But while he noted that some of the spending figures were exaggerated, he didn’t dispute that Augustine authorized spending on the costly holiday parties, off-site seminars, a $48,000 neon sign for the base and travel expenses for an English artist commissioned to do paintings of the base. The expenditures, he said, were common and acceptable practices at military bases.
That’s the point that should bother taxpayers. Why should the military follow spending practices that would be unacceptable in any other public setting?
In 2005, Gov. Mitch Daniels decided $2,000 rocking chairs at the state developmental centers were too extravagant and he sold them on eBay. In 2011, the director of the Hoosier Lottery quickly resigned after taxpayers learned of lavish accommodations there.

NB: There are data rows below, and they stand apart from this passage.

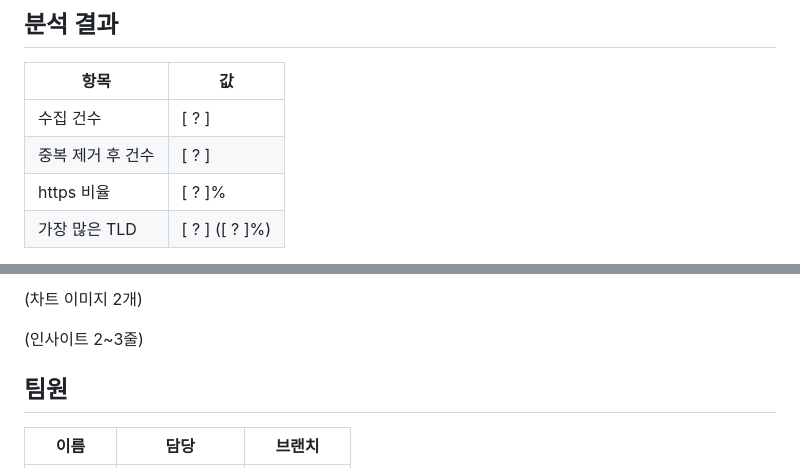
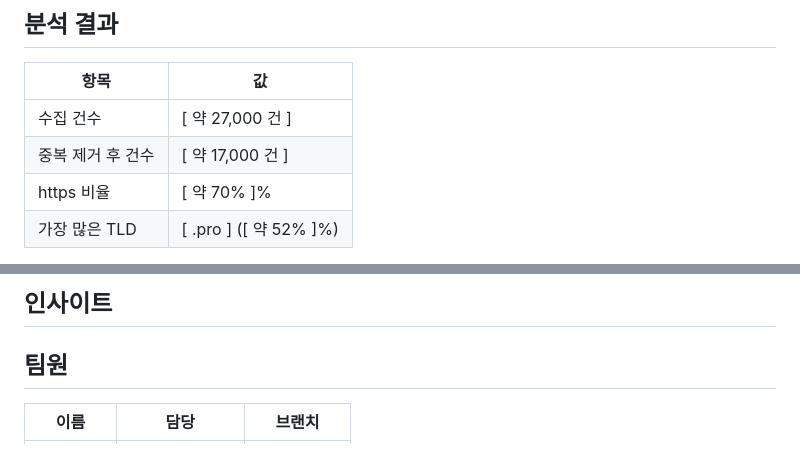
Before and after one commit to ojy0903/shieldus_python_team10, a Markdown page: README.md, 2 parts joined by grey strips. Drawn GitHub-style.

Commit message:
README 내용 추가

```diff
--- a/README.md
+++ b/README.md
@@ -120,8 +120,8 @@ python project/app.py
 
 | 항목 | 값 |
 | --- | --- |
-| 수집 건수 | [  ? ] |
-| 중복 제거 후 건수 | [ ?  ] |
-| https 비율 | [  ? ]% |
-| 가장 많은 TLD | [  ? ] ([ ?  ]%) |
+| 수집 건수 | [ 약 27,000 건 ] |
+| 중복 제거 후 건수 | [ 약 17,000 건  ] |
+| https 비율 | [  약 70% ]% |
+| 가장 많은 TLD | [ .pro ] ([ 약 52% ]%) |
 
@@ -129,7 +130,6 @@ python project/app.py
 
-(차트 이미지 2개)
+## 인사이트
 
-(인사이트 2~3줄)
 
 ## 팀원
 
```
Also changed, not shown: other parts of README.md (+2 -1 lines).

Make no mistake: the 122nd Fighter Wing serves an important role in northeast Indiana, and Augustine’s efforts to connect with the community are appreciated. The commander’s advocacy for the air base is admirable.
That said, just because spending for parties and office décor is allowed, doesn’t make it right. The Air National Guard’s case for preserving its presence here and in other cities is stronger, in fact, if it demonstrates responsibility to taxpayers along with its devotion to service.
Even as Rep. Marlin Stutzman and Sens. Joe Donnelly and Dan Coats fight to maintain a Guard presence here, they can best serve taxpayers by insisting that military spending here and elsewhere is essential to the mission.